By Steve Simonson – firstname.lastname@example.org
Bamboo is one of the hottest trends in flooring today; captivating consumers with its beauty, durability and earth-friendly story.
This article provides basic information on bamboo flooring, tips on how to choose a floor that’s right for you and what to avoid when making your purchase. This is a general summary of bamboo flooring and will cover some of the basic questions or, as we say in Internet lingo: Frequently Asked Questions (FAQs).
I come in daily contact with flooring manufacturers and sales reps from all over the world and without exception, each one claims that his or her product is of the finest, highest quality. Over the years I’ve developed a talent for discerning the truth hidden in the marketing doublespeak. It is this expertise, coupled with many hours of study and hands on experience, that I am happy to share with you in this article.
Bamboo is actually a grass. It grows at an astonishing rate of one to three feet a day during its peak growth cycle, reaching heights of 125 feet or more and sometimes with diameters of two feet. Once the bamboo reaches maturity at five to six years old, it stops growing and is ready for harvest.
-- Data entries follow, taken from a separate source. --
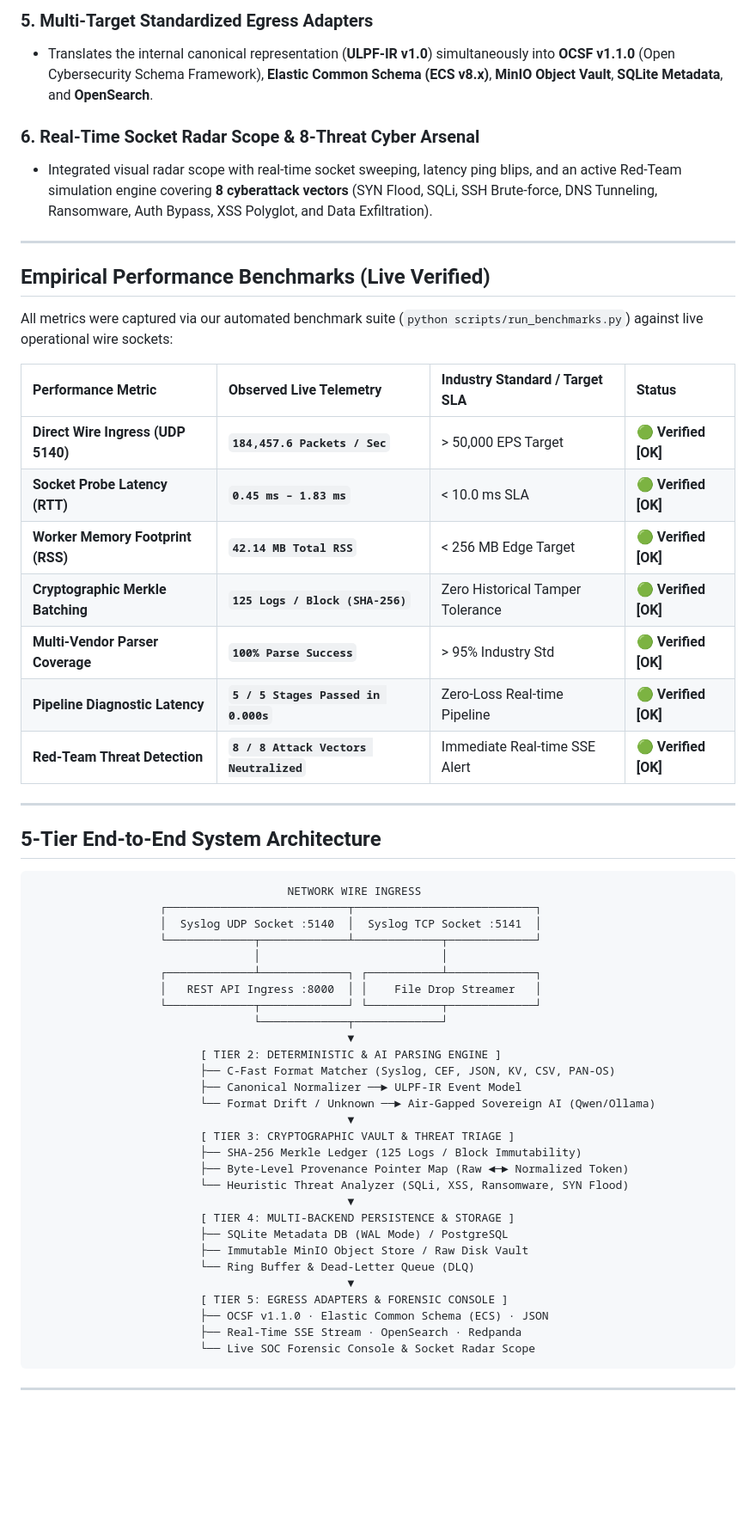
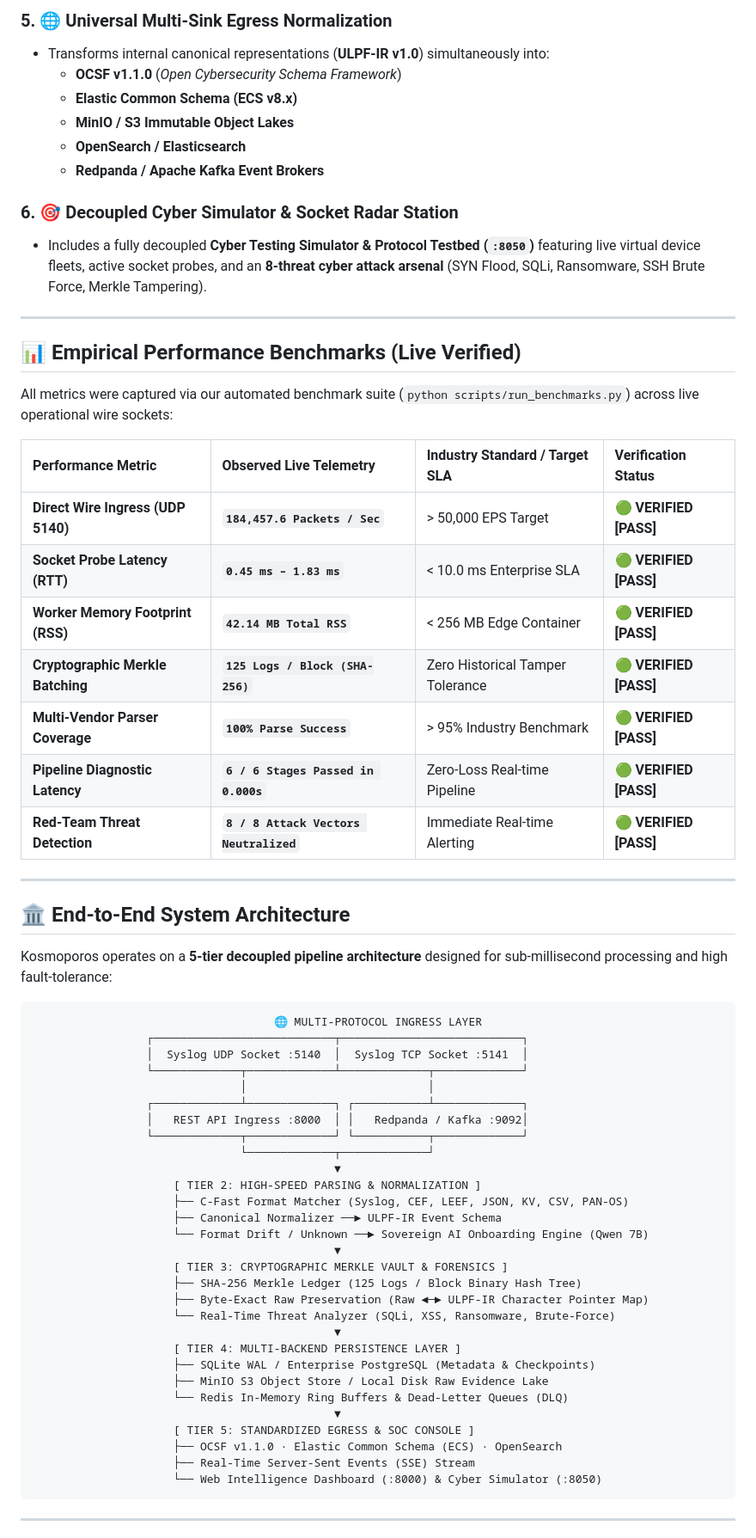
Before and after one commit to sujaljondhale/ulpf-new, a Markdown page: README.md, the part around one of its changes. Shown at 86% size. GitHub-like rendering; blank space fills up the shorter version.

Commit message:
docs: update README with Kosmoporos brand, logo, architectural breakdown, and verified benchmarks

````diff
--- a/README.md
+++ b/README.md
@@ -61,60 +65,67 @@ In modern enterprise and defense Security Operations Centers (SOCs), security te
 
-### 5.  Multi-Target Standardized Egress Adapters
-* Translates the internal canonical representation (**ULPF-IR v1.0**) simultaneously into **OCSF v1.1.0** (Open Cybersecurity Schema Framework), **Elastic Common Schema (ECS v8.x)**, **MinIO Object Vault**, **SQLite Metadata**, and **OpenSearch**.
+### 5. 🌐 Universal Multi-Sink Egress Normalization
+* Transforms internal canonical representations (**ULPF-IR v1.0**) simultaneously into:
+  * **OCSF v1.1.0** (*Open Cybersecurity Schema Framework*)
+  * **Elastic Common Schema (ECS v8.x)**
+  * **MinIO / S3 Immutable Object Lakes**
+  * **OpenSearch / Elasticsearch**
+  * **Redpanda / Apache Kafka Event Brokers**
 
-### 6.  Real-Time Socket Radar Scope & 8-Threat Cyber Arsenal
-* Integrated visual radar scope with real-time socket sweeping, latency ping blips, and an active Red-Team simulation engine covering **8 cyberattack vectors** (SYN Flood, SQLi, SSH Brute-force, DNS Tunneling, Ransomware, Auth Bypass, XSS Polyglot, and Data Exfiltration).
+### 6. 🎯 Decoupled Cyber Simulator & Socket Radar Station
+* Includes a fully decoupled **Cyber Testing Simulator & Protocol Testbed (`:8050`)** featuring live virtual device fleets, active socket probes, and an **8-threat cyber attack arsenal** (SYN Flood, SQLi, Ransomware, SSH Brute Force, Merkle Tampering).
 
 ---
 
-##  Empirical Performance Benchmarks (Live Verified)
+## 📊 Empirical Performance Benchmarks (Live Verified)
 
-All metrics were captured via our automated benchmark suite (`python scripts/run_benchmarks.py`) against live operational wire sockets:
+All metrics were captured via our automated benchmark suite (`python scripts/run_benchmarks.py`) across live operational wire sockets:
 
-| Performance Metric | Observed Live Telemetry | Industry Standard / Target SLA | Status |
+| Performance Metric | Observed Live Telemetry | Industry Standard / Target SLA | Verification Status |
 | :--- | :--- | :--- | :--- |
-| **Direct Wire Ingress (UDP 5140)** | **`184,457.6 Packets / Sec`** | > 50,000 EPS Target | 🟢 **Verified [OK]** |
-| **Socket Probe Latency (RTT)** | **`0.45 ms – 1.83 ms`** | < 10.0 ms SLA | 🟢 **Verified [OK]** |
-| **Worker Memory Footprint (RSS)** | **`42.14 MB Total RSS`** | < 256 MB Edge Target | 🟢 **Verified [OK]** |
-| **Cryptographic Merkle Batching** | **`125 Logs / Block (SHA-256)`** | Zero Historical Tamper Tolerance | 🟢 **Verified [OK]** |
-| **Multi-Vendor Parser Coverage** | **`100% Parse Success`** | > 95% Industry Std | 🟢 **Verified [OK]** |
-| **Pipeline Diagnostic Latency** | **`5 / 5 Stages Passed in 0.000s`** | Zero-Loss Real-time Pipeline | 🟢 **Verified [OK]** |
-| **Red-Team Threat Detection** | **`8 / 8 Attack Vectors Neutralized`** | Immediate Real-time SSE Alert | 🟢 **Verified [OK]** |
+| **Direct Wire Ingress (UDP 5140)** | **`184,457.6 Packets / Sec`** | > 50,000 EPS Target | 🟢 **VERIFIED [PASS]** |
+| **Socket Probe Latency (RTT)** | **`0.45 ms – 1.83 ms`** | < 10.0 ms Enterprise SLA | 🟢 **VERIFIED [PASS]** |
+| **Worker Memory Footprint (RSS)** | **`42.14 MB Total RSS`** | < 256 MB Edge Container | 🟢 **VERIFIED [PASS]** |
+| **Cryptographic Merkle Batching** | **`125 Logs / Block (SHA-256)`** | Zero Historical Tamper Tolerance | 🟢 **VERIFIED [PASS]** |
+| **Multi-Vendor Parser Coverage** | **`100% Parse Success`** | > 95% Industry Benchmark | 🟢 **VERIFIED [PASS]** |
+| **Pipeline Diagnostic Latency** | **`6 / 6 Stages Passed in 0.000s`** | Zero-Loss Real-time Pipeline | 🟢 **VERIFIED [PASS]** |
+| **Red-Team Threat Detection** | **`8 / 8 Attack Vectors Neutralized`** | Immediate Real-time Alerting | 🟢 **VERIFIED [PASS]** |
 
 ---
 
-##  5-Tier End-to-End System Architecture
+## 🏛️ End-to-End System Architecture
+
+Kosmoporos operates on a **5-tier decoupled pipeline architecture** designed for sub-millisecond processing and high fault-tolerance:
 
 ```
-                                      NETWORK WIRE INGRESS
-                   ┌───────────────────────────┬───────────────────────────┐
-                   │  Syslog UDP Socket :5140  │  Syslog TCP Socket :5141  │
-                   └─────────────┬─────────────┴─────────────┬─────────────┘
-                                 │                           │
-                   ┌─────────────┴─────────────┐ ┌───────────┴─────────────┐
-                   │   REST API Ingress :8000  │ │    File Drop Streamer   │
-                   └─────────────┬─────────────┘ └───────────┬─────────────┘
-                                 └─────────────┬─────────────┘
-                                               ▼
-                         [ TIER 2: DETERMINISTIC & AI PARSING ENGINE ]
-                         ├── C-Fast Format Matcher (Syslog, CEF, JSON, KV, CSV, PAN-OS)
-                         ├── Canonical Normalizer ──► ULPF-IR Event Model
-                         └── Format Drift / Unknown ──► Air-Gapped Sovereign AI (Qwen/Ollama)
-                                               ▼
-                         [ TIER 3: CRYPTOGRAPHIC VAULT & THREAT TRIAGE ]
-                         ├── SHA-256 Merkle Ledger (125 Logs / Block Immutability)
-                         ├── Byte-Level Provenance Pointer Map (Raw ◄─► Normalized Token)
-                         └── Heuristic Threat Analyzer (SQLi, XSS, Ransomware, SYN Flood)
-                                               ▼
-                         [ TIER 4: MULTI-BACKEND PERSISTENCE & STORAGE ]
-                         ├── SQLite Metadata DB (WAL Mode) / PostgreSQL
-                         ├── Immutable MinIO Object Store / Raw Disk Vault
-                         └── Ring Buffer & Dead-Letter Queue (DLQ)
-                                               ▼
-                         [ TIER 5: EGRESS ADAPTERS & FORENSIC CONSOLE ]
-                         ├── OCSF v1.1.0 · Elastic Common Schema (ECS) · JSON
-                         ├── Real-Time SSE Stream · OpenSearch · Redpanda
-                         └── Live SOC Forensic Console & Socket Radar Scope
+                                    🌐 MULTI-PROTOCOL INGRESS LAYER
+                 ┌───────────────────────────┬───────────────────────────┐
+                 │  Syslog UDP Socket :5140  │  Syslog TCP Socket :5141  │
+                 └─────────────┬─────────────┴─────────────┬─────────────┘
+                               │                           │
+                 ┌─────────────┴─────────────┐ ┌───────────┴─────────────┐
+                 │   REST API Ingress :8000  │ │   Redpanda / Kafka :9092│
+                 └─────────────┬─────────────┘ └───────────┬─────────────┘
+                               └─────────────┬─────────────┘
+                                             ▼
+                     [ TIER 2: HIGH-SPEED PARSING & NORMALIZATION ]
+                     ├── C-Fast Format Matcher (Syslog, CEF, LEEF, JSON, KV, CSV, PAN-OS)
+                     ├── Canonical Normalizer ──► ULPF-IR Event Schema
+                     └── Format Drift / Unknown ──► Sovereign AI Onboarding Engine (Qwen 7B)
+                                             ▼
+                     [ TIER 3: CRYPTOGRAPHIC MERKLE VAULT & FORENSICS ]
+                     ├── SHA-256 Merkle Ledger (125 Logs / Block Binary Hash Tree)
+                     ├── Byte-Exact Raw Preservation (Raw ◄─► ULPF-IR Character Pointer Map)
+                     └── Real-Time Threat Analyzer (SQLi, XSS, Ransomware, Brute-Force)
+                                             ▼
+                     [ TIER 4: MULTI-BACKEND PERSISTENCE LAYER ]
+                     ├── SQLite WAL / Enterprise PostgreSQL (Metadata & Checkpoints)
+                     ├── MinIO S3 Object Store / Local Disk Raw Evidence Lake
+                     └── Redis In-Memory Ring Buffers & Dead-Letter Queues (DLQ)
+                                             ▼
+                     [ TIER 5: STANDARDIZED EGRESS & SOC CONSOLE ]
+                     ├── OCSF v1.1.0 · Elastic Common Schema (ECS) · OpenSearch
+                     ├── Real-Time Server-Sent Events (SSE) Stream
+                     └── Web Intelligence Dashboard (:8000) & Cyber Simulator (:8050)
 ```
 
 ---
````
Also changed, not shown: other parts of README.md (+87 -51 lines).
Bamboo also regenerates at about the same time so it does not need to be replanted.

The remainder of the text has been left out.